The Rest of the Trip:
We spent Saturday afternoon after the race enjoying a few beers at Golden's 2nd largest brewery - the very tiny and very tasty Golden City Brewery.  Then spent the evening eating pizza and a ridiculous amount of frozen yogurt.

On Sunday we ran the 7 mile Apex Loop right behind Joe's house, went shoe shopping for Arley, went to Hangover 2, played tennis (all of us were equally bad), and even drove up and saw Buffalo Bill's Grave!  We still don't really know what Buffalo Bill did, but we did clarify that he is not the same guy as Wild Bill.

Even though this was right next to Buffalo Bill's grave, we're fairly certain
Buffalo Bill was not actually a Buffalo.
Then on Monday, we made the trip to Estes Park and Rocky Mountain National Park.  We did an awesome 10 mile or so run near Estes Park - the Lumpy Ridge Loop.  Even saw a bunch of big Elk and was a beautiful trail.

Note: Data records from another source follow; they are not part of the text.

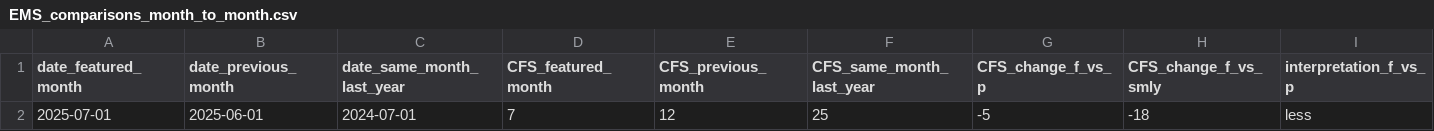
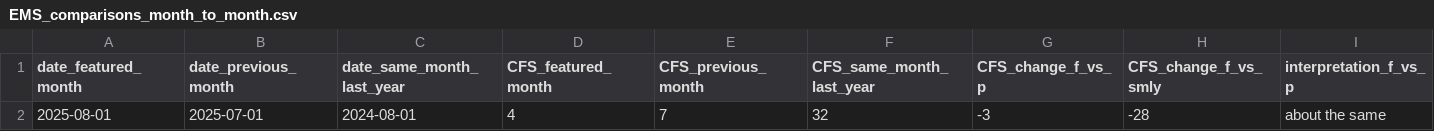
Before and after one commit to peterboroughpublichealth/public-data-opioid-EWSS, a CSV file: EMS-calls/EMS_comparisons_month_to_month.csv, drawn as a sheet; only a part is shown; removed rows and columns are numbered as before the commit, all else as after; rows hold the shown columns only; the diff names each change by its address in the sheet, - before the commit and + after, or states it on an @@ line.

```diff
--- a/EMS-calls/EMS_comparisons_month_to_month.csv
+++ b/EMS-calls/EMS_comparisons_month_to_month.csv
-row 2: 2025-07-01 | 2025-06-01 | 2024-07-01 | 7 | 12 | 25 | -5 | -18 | less
+row 2: 2025-08-01 | 2025-07-01 | 2024-08-01 | 4 | 7 | 32 | -3 | -28 | about the same
```
Also changed, not shown: EMS-calls/EMS_by_month.csv, EMS-calls/EMS_metrics_last_12_months.csv, 1 other file.
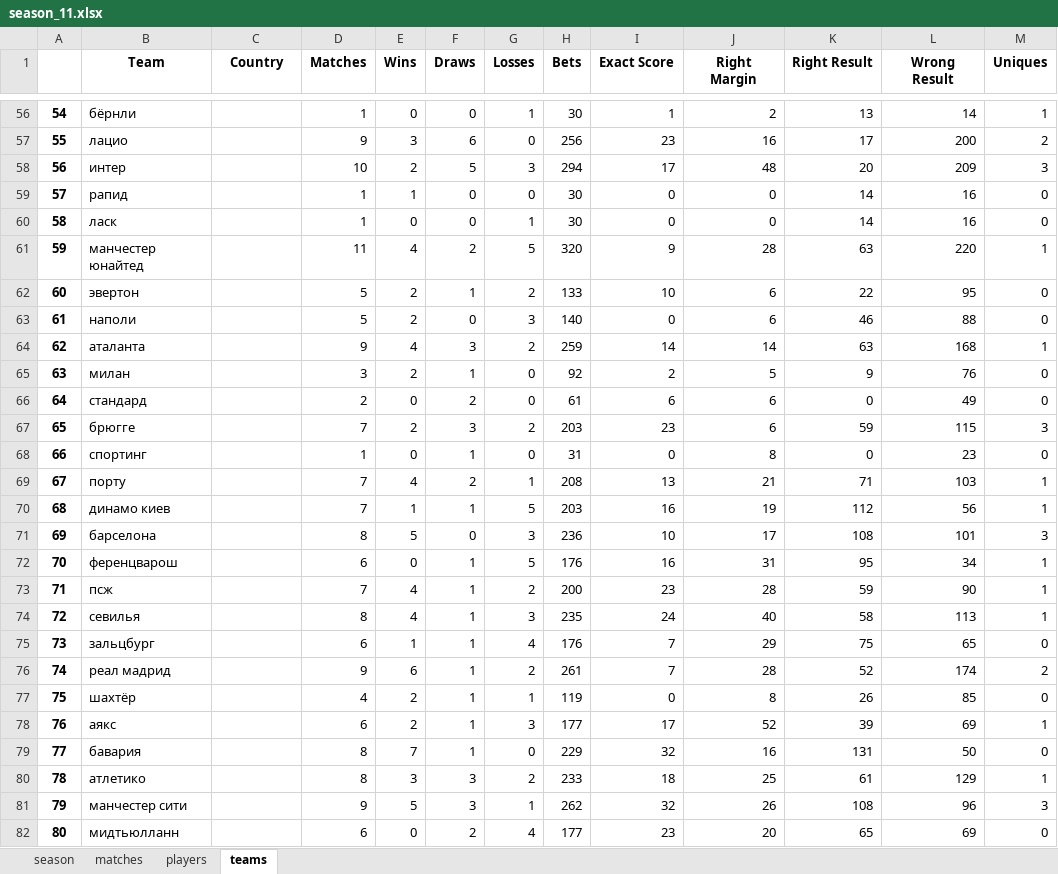
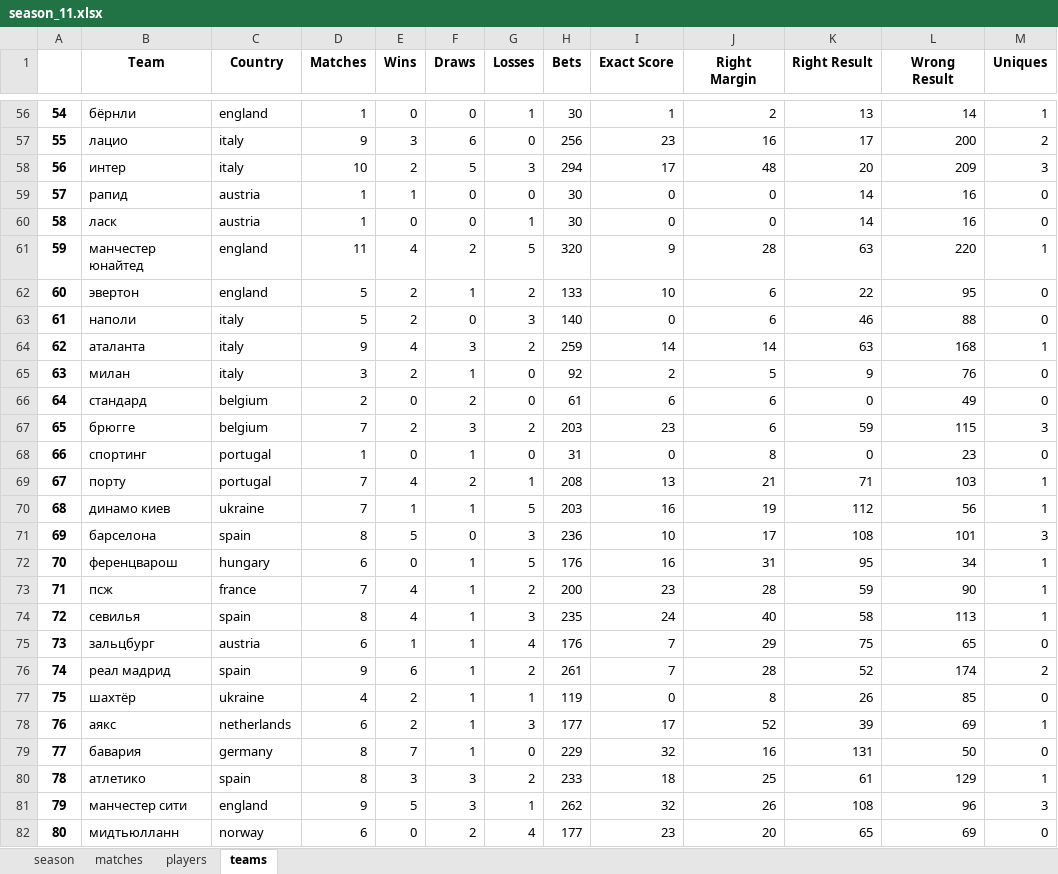
Before and after one commit to melanator/euroleague, an Excel workbook: output/season_11/season_11.xlsx, sheet teams, drawn as a sheet; only a part is shown, gaps mark what is left out; values as stored, in another font and other column widths than the file's, no borders; the diff covers the shown part only; the diff names each change by its address in the sheet, - before the commit and + after, or states it on an @@ line.

Commit message:
Season 13 started. Teams' countries added

```diff
--- a/output/season_11/season_11.xlsx (sheet teams)
+++ b/output/season_11/season_11.xlsx (sheet teams)
-C56 (Country): (empty)
+C56 (Country): england
-C57:C58 (Country): (empty)
+C57:C58 (Country): italy
-C59:C60 (Country): (empty)
+C59:C60 (Country): austria
-C61:C62 (Country): (empty)
+C61:C62 (Country): england
-C63:C65 (Country): (empty)
+C63:C65 (Country): italy
-C66:C67 (Country): (empty)
+C66:C67 (Country): belgium
-C68:C69 (Country): (empty)
+C68:C69 (Country): portugal
-C70 (Country): (empty)
+C70 (Country): ukraine
-C71 (Country): (empty)
+C71 (Country): spain
-C72 (Country): (empty)
+C72 (Country): hungary
-C73 (Country): (empty)
+C73 (Country): france
-C74 (Country): (empty)
+C74 (Country): spain
-C75 (Country): (empty)
+C75 (Country): austria
-C76 (Country): (empty)
+C76 (Country): spain
-C77 (Country): (empty)
+C77 (Country): ukraine
-C78 (Country): (empty)
+C78 (Country): netherlands
-C79 (Country): (empty)
+C79 (Country): germany
-C80 (Country): (empty)
+C80 (Country): spain
-C81 (Country): (empty)
+C81 (Country): england
-C82 (Country): (empty)
+C82 (Country): norway
```
Also changed, not shown: 82 edited cells elsewhere in this sheet, sheet matches, output/season_12/season_12.xlsx, output/season_9/season_9.xlsx, 4 other files.
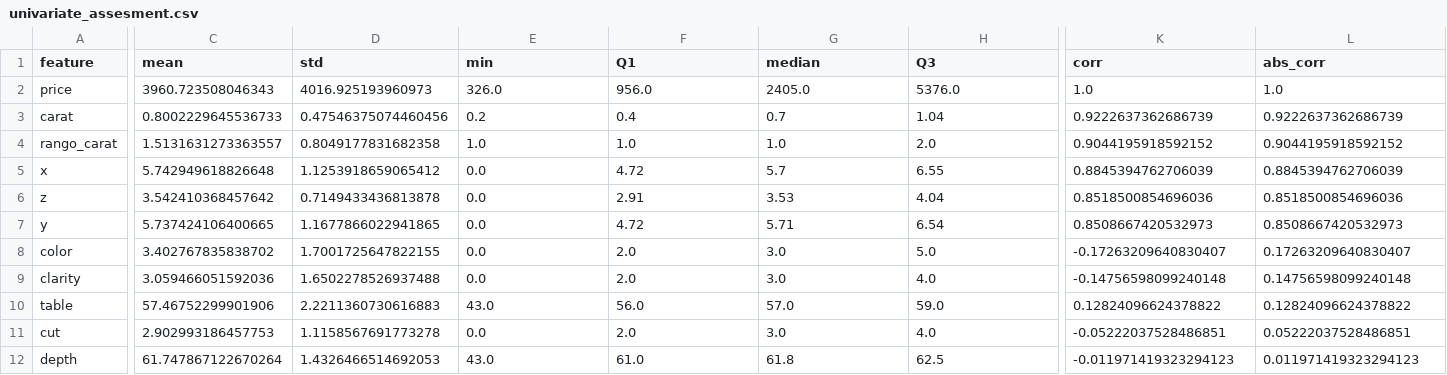
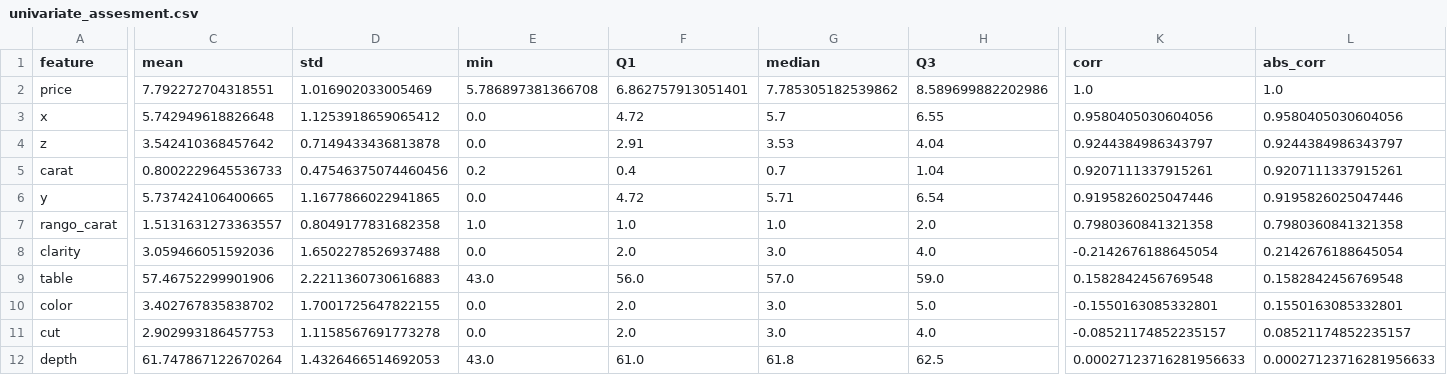
Before and after one commit to linerlander/Proyecto-Prediccion-Diamante, a CSV file: Proyecto_diamantes/results/univariate_assesment.csv, drawn as a sheet; only a part is shown, gaps mark what is left out; removed rows and columns are numbered as before the commit, all else as after; rows hold the shown columns only; the diff covers the shown part only; the diff names each change by its address in the sheet, - before the commit and + after, or states it on an @@ line.

Commit message:
proyecto v05

```diff
--- a/Proyecto_diamantes/results/univariate_assesment.csv
+++ b/Proyecto_diamantes/results/univariate_assesment.csv
-C2 (mean): 3960.723508046343
+C2 (mean): 7.792272704318551
-D2 (std): 4016.925193960973
+D2 (std): 1.016902033005469
-E2 (min): 326.0
+E2 (min): 5.786897381366708
-F2 (Q1): 956.0
+F2 (Q1): 6.862757913051401
-G2 (median): 2405.0
+G2 (median): 7.785305182539862
-H2 (Q3): 5376.0
+H2 (Q3): 8.589699882202986
-row 3: carat | 0.8002229645536733 | 0.47546375074460456 | 0.2 | 0.4 | 0.7 | 1.04 | 0.9222637362686739 | 0.9222637362686739
-row 4: rango_carat | 1.5131631273363557 | 0.8049177831682358 | 1.0 | 1.0 | 1.0 | 2.0 | 0.9044195918592152 | 0.9044195918592152
-K3 (corr): 0.8845394762706039
+K3 (corr): 0.9580405030604056
-L3 (abs_corr): 0.8845394762706039
+L3 (abs_corr): 0.9580405030604056
-K4 (corr): 0.8518500854696036
+K4 (corr): 0.9244384986343797
-L4 (abs_corr): 0.8518500854696036
+L4 (abs_corr): 0.9244384986343797
+row 5: carat | 0.8002229645536733 | 0.47546375074460456 | 0.2 | 0.4 | 0.7 | 1.04 | 0.9207111337915261 | 0.9207111337915261
-K6 (corr): 0.8508667420532973
+K6 (corr): 0.9195826025047446
-L6 (abs_corr): 0.8508667420532973
+L6 (abs_corr): 0.9195826025047446
-row 8: color | 3.402767835838702 | 1.7001725647822155 | 0.0 | 2.0 | 3.0 | 5.0 | -0.17263209640830407 | 0.17263209640830407
+row 7: rango_carat | 1.5131631273363557 | 0.8049177831682358 | 1.0 | 1.0 | 1.0 | 2.0 | 0.7980360841321358 | 0.7980360841321358
-K8 (corr): -0.14756598099240148
+K8 (corr): -0.2142676188645054
-L8 (abs_corr): 0.14756598099240148
+L8 (abs_corr): 0.2142676188645054
-K9 (corr): 0.12824096624378822
+K9 (corr): 0.1582842456769548
-L9 (abs_corr): 0.12824096624378822
+L9 (abs_corr): 0.1582842456769548
+row 10: color | 3.402767835838702 | 1.7001725647822155 | 0.0 | 2.0 | 3.0 | 5.0 | -0.1550163085332801 | 0.1550163085332801
-K11 (corr): -0.05222037528486851
+K11 (corr): -0.08521174852235157
-L11 (abs_corr): 0.05222037528486851
+L11 (abs_corr): 0.08521174852235157
-K12 (corr): -0.011971419323294123
+K12 (corr): 0.00027123716281956633
-L12 (abs_corr): 0.011971419323294123
+L12 (abs_corr): 0.00027123716281956633
```
Also changed, not shown: 1 edited cell elsewhere in this file, 14 other files.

Moose sighting! On the short drive back into Estes Park right after our run.
After lunch, we drove up Trail Ridge Road through Rocky Mountain National Park, and turned around just past the high point of over 12,000 feet.  There was still an unbelievable amount of snow up there - it was actually the first day the road was open for the season.  I'm glad we went up there...there were some beautiful views of the mountains.  Although I'm pretty sure that's what finished me off.

Joe and Arley in Rocky Mountain National Park.
Great views of the snowy Rocky's above the tree line.
Altitude Sickness is Miserable.
By the time we got back to Joe's house on Monday, the altitude was taking its toll.  I was completely exhausted, couldn't eat, and would find myself laying in bed for the next two days and missing the climb up Pike's Peak that Joe and Arley did the next day.  I knew altitude sickness could happen to anyone and that it could get pretty bad, but I had never been nearly that sick in my life.  It was pretty miserable.  I didn't really eat for three days, lost over 8 pounds, and took a few days to get the energy and appetite back.  I even had to take three days completely off from running.  And I really don't like taking days off...first time off since sometime back in October.

I have been told by some runners who are much smarter than me that if you don't take a break, at some point your body will find a way to force you to take a break.  I think that's sort of what happened here.  I had 14 weeks in a row of pretty consistently hard training, so I think I was maybe walking that fine line of how much is too much.  In the end, I think it was probably a really good thing to be forced to take some time off.  And getting sick is a million times better than an injury, so I am quite grateful for that.

Needless to say, I don't have any desire to run out in CO again anytime soon, but I'm sure I'll be talked into giving it another shot sometime sooner than later.  Besides, I have to run up Pike's Peak since I bailed this time.  In the meantime, I'm just going to hang out here in Minnesota and try to stay below 1,000 feet.


  1. Sounds like a good trip overall. Hopefully you will adapt to altitude the next time you head out that way.

    Hmmmm... if you plan to stay below 1000 feet that means no trips to the North Shore! Or at least no running the ridgelines ;->

  2. Haha...yeah I was sort of kidding about 1,000 feet. I'll still be heading up to the SHT this summer. I'll be testing out 5,000 feet this weekend at Black Hills...I'm hoping that will go much better.

  3. Good Luck man, you will be fine!!!! I have faith. Nice report.